[Change listing data]
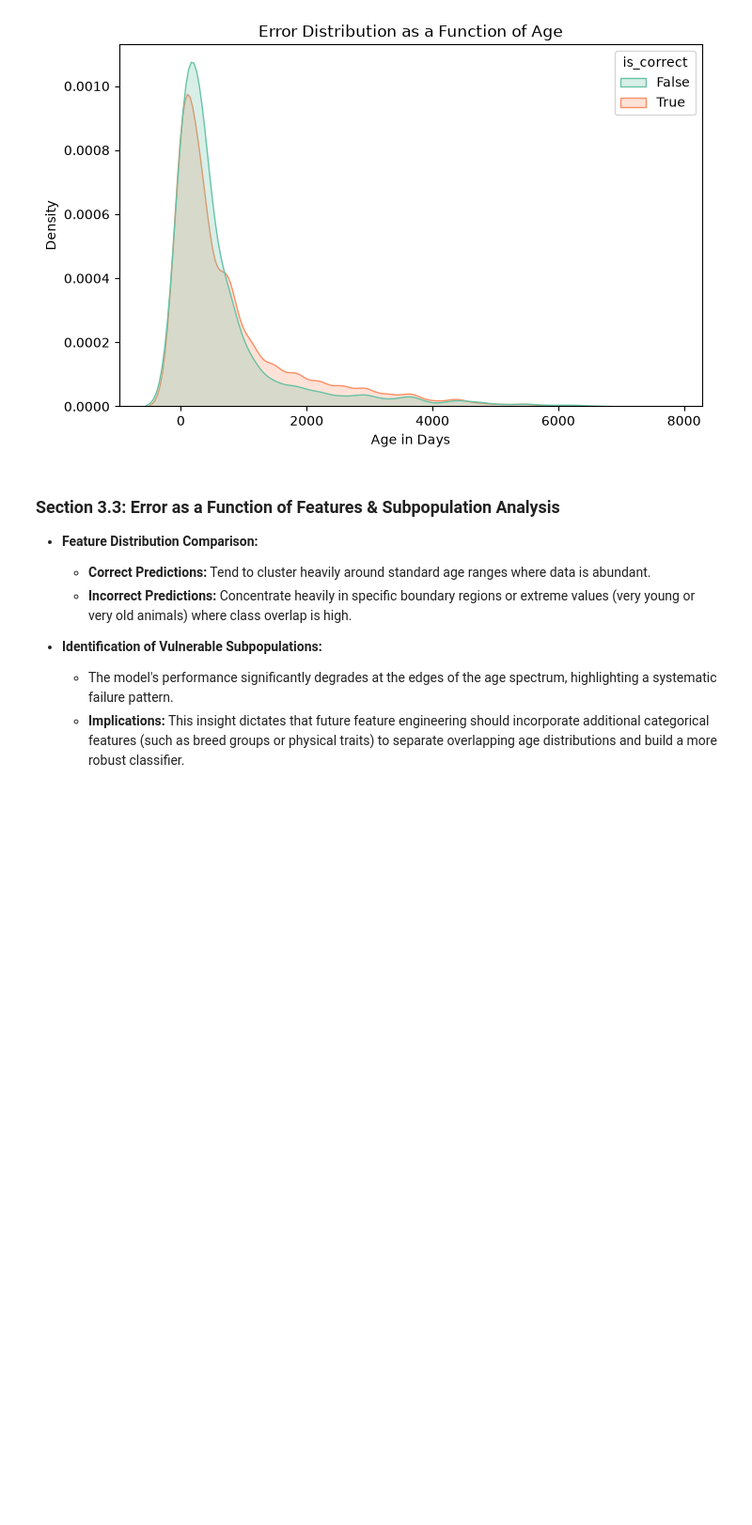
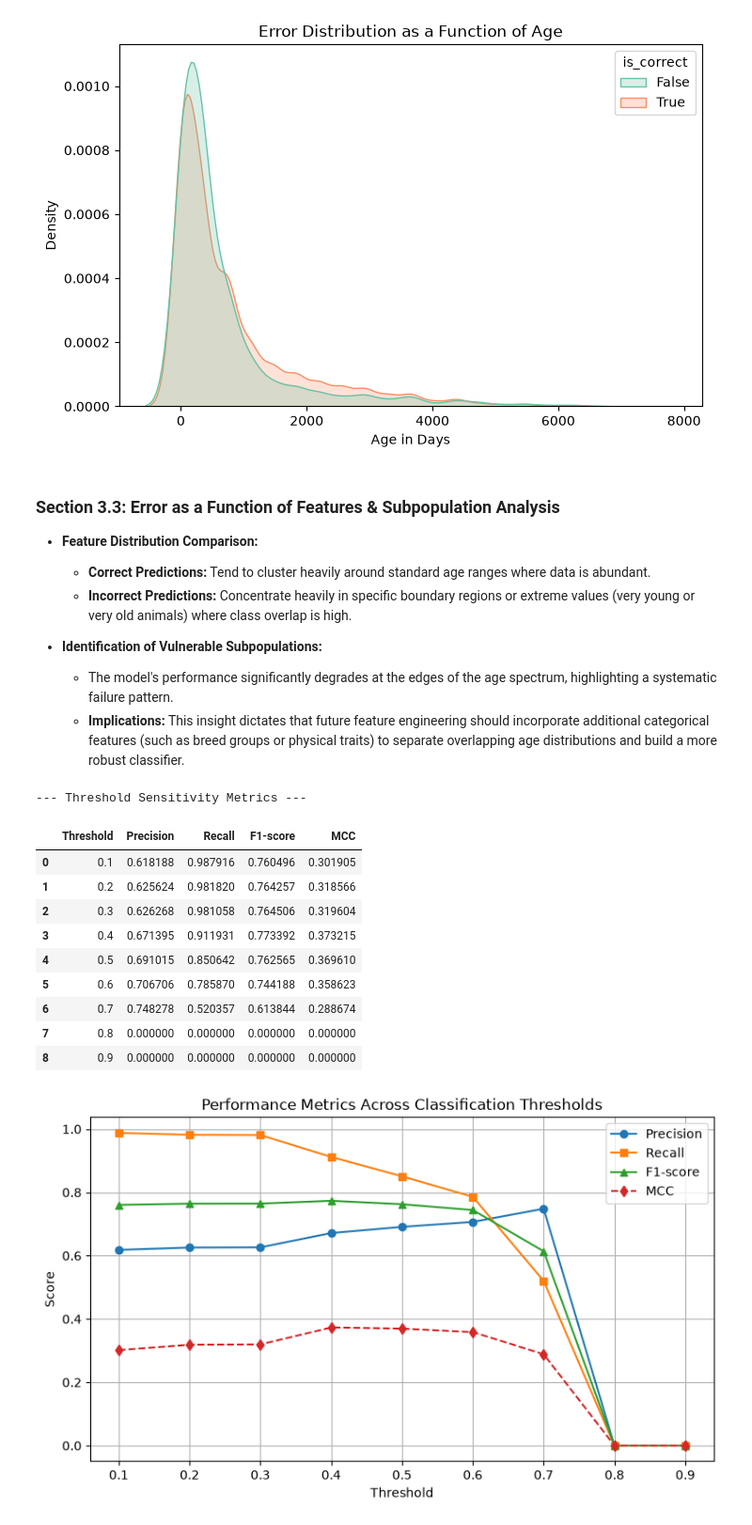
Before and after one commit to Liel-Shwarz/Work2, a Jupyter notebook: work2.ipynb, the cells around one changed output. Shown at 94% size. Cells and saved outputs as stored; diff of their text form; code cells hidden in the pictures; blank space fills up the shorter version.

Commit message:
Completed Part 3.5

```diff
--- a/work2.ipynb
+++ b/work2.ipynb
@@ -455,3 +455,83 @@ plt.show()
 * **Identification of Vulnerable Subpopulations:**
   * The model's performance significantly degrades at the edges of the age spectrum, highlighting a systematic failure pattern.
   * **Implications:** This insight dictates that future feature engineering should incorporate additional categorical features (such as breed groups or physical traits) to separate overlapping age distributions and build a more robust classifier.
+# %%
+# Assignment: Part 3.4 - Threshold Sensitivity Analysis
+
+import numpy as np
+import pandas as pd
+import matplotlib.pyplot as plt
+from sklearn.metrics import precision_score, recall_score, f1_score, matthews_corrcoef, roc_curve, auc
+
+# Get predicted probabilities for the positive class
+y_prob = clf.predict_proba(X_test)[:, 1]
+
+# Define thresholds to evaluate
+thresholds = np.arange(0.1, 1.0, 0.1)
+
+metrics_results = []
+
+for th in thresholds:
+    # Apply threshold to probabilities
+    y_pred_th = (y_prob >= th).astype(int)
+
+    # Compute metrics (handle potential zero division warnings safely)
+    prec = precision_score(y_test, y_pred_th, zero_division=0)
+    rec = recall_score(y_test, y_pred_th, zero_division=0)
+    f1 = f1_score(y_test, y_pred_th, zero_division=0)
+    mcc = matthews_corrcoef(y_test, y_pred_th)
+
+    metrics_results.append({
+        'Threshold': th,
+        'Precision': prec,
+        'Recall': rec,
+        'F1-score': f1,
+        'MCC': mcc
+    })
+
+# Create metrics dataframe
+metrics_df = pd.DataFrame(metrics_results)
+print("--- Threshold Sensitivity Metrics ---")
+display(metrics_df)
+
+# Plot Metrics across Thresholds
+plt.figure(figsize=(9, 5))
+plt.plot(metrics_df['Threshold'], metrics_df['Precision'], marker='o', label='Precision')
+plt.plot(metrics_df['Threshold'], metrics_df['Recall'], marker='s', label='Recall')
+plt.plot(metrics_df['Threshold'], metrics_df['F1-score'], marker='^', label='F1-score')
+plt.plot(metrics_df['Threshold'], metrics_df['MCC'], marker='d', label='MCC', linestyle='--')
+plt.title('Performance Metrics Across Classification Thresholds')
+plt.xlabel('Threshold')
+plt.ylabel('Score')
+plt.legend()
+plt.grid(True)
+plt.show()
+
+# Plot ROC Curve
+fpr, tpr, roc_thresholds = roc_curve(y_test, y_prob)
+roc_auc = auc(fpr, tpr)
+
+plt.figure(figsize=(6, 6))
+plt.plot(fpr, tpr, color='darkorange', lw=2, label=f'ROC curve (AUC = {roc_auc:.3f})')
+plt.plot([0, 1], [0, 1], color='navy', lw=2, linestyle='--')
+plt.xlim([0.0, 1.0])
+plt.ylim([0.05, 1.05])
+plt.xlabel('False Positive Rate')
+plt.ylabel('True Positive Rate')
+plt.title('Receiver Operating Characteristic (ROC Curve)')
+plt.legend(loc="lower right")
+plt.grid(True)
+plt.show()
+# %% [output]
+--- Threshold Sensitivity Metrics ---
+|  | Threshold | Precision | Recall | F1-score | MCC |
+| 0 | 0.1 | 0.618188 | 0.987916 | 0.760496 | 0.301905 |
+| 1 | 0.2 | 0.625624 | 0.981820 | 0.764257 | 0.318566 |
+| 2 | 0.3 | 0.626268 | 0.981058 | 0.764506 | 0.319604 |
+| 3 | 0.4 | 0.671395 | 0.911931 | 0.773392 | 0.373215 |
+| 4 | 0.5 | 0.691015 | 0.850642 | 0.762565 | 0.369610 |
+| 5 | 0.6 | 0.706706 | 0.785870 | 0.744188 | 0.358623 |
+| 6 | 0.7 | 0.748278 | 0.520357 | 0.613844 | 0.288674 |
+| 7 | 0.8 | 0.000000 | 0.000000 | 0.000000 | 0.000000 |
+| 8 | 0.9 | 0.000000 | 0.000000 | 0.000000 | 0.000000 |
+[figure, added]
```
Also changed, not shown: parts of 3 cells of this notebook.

---

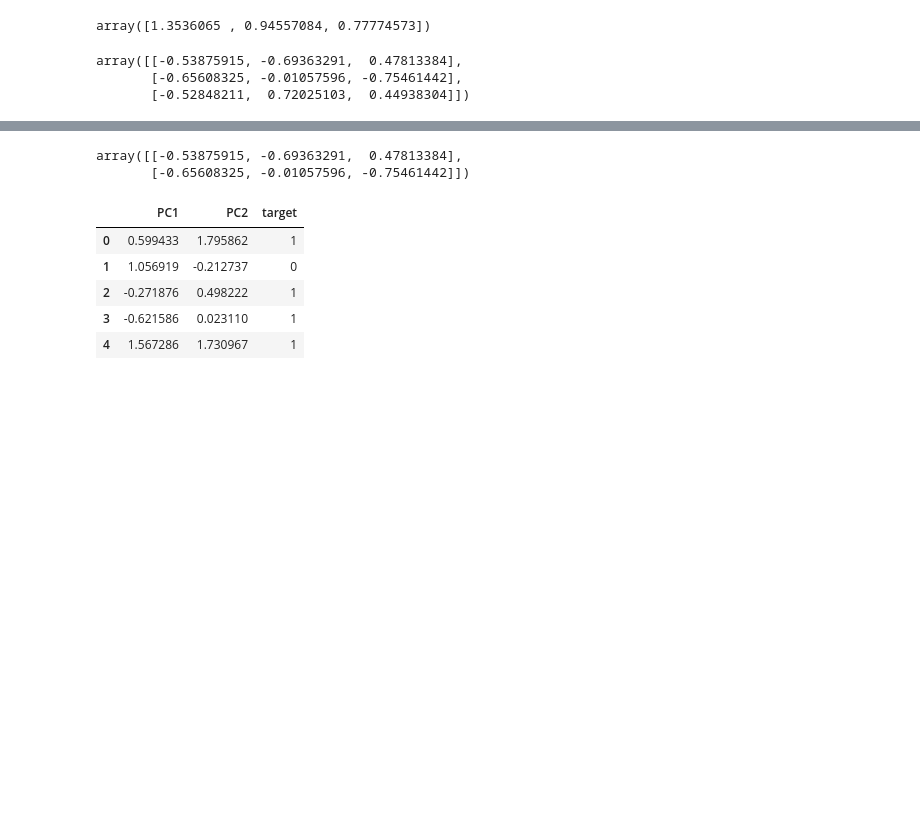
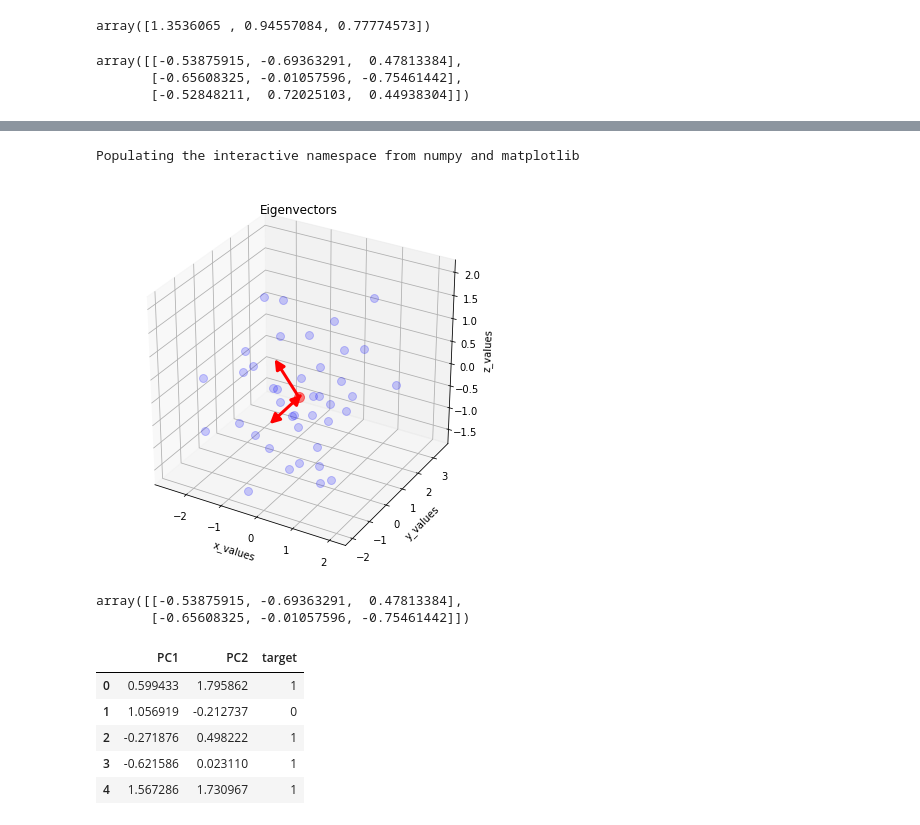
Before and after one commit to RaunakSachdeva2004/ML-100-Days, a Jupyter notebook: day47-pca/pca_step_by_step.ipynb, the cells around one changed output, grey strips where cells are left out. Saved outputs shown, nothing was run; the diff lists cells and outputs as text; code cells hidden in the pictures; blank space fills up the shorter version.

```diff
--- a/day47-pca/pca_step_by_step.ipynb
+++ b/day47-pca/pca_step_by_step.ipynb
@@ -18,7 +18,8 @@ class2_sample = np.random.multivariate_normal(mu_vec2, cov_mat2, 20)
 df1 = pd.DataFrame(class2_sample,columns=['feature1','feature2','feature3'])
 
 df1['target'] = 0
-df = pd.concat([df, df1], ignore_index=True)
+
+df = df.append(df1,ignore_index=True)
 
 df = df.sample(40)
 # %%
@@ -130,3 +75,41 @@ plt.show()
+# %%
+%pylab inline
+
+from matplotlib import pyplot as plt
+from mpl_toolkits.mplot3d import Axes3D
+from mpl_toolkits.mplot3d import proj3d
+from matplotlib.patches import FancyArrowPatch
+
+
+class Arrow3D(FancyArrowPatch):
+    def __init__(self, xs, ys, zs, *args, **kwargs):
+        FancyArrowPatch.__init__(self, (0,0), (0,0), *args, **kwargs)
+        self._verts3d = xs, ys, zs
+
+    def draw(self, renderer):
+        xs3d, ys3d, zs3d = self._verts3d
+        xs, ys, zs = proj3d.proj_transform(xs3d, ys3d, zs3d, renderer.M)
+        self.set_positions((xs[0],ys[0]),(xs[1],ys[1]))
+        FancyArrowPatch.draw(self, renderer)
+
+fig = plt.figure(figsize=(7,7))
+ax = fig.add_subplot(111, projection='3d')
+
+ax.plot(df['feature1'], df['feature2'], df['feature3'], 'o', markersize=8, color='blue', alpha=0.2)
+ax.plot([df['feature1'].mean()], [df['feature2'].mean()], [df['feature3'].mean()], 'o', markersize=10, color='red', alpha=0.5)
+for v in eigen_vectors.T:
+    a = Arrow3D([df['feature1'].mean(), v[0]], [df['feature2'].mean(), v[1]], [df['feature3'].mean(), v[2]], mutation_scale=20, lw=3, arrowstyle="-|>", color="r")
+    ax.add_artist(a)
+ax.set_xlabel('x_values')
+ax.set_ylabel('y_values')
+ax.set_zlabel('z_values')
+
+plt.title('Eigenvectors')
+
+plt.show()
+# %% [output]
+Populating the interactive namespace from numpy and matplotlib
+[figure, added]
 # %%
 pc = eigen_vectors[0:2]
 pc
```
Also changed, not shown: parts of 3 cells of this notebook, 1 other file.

Work item: Go through the data above and return each line containing the string "changed".

Task response:
Before and after one commit to Liel-Shwarz/Work2, a Jupyter notebook: work2.ipynb, the cells around one changed output. Shown at 94% size. Cells and saved outputs as stored; diff of their text form; code cells hidden in the pictures; blank space fills up the shorter version.
Also changed, not shown: parts of 3 cells of this notebook.
Before and after one commit to RaunakSachdeva2004/ML-100-Days, a Jupyter notebook: day47-pca/pca_step_by_step.ipynb, the cells around one changed output, grey strips where cells are left out. Saved outputs shown, nothing was run; the diff lists cells and outputs as text; code cells hidden in the pictures; blank space fills up the shorter version.
Also changed, not shown: parts of 3 cells of this notebook, 1 other file.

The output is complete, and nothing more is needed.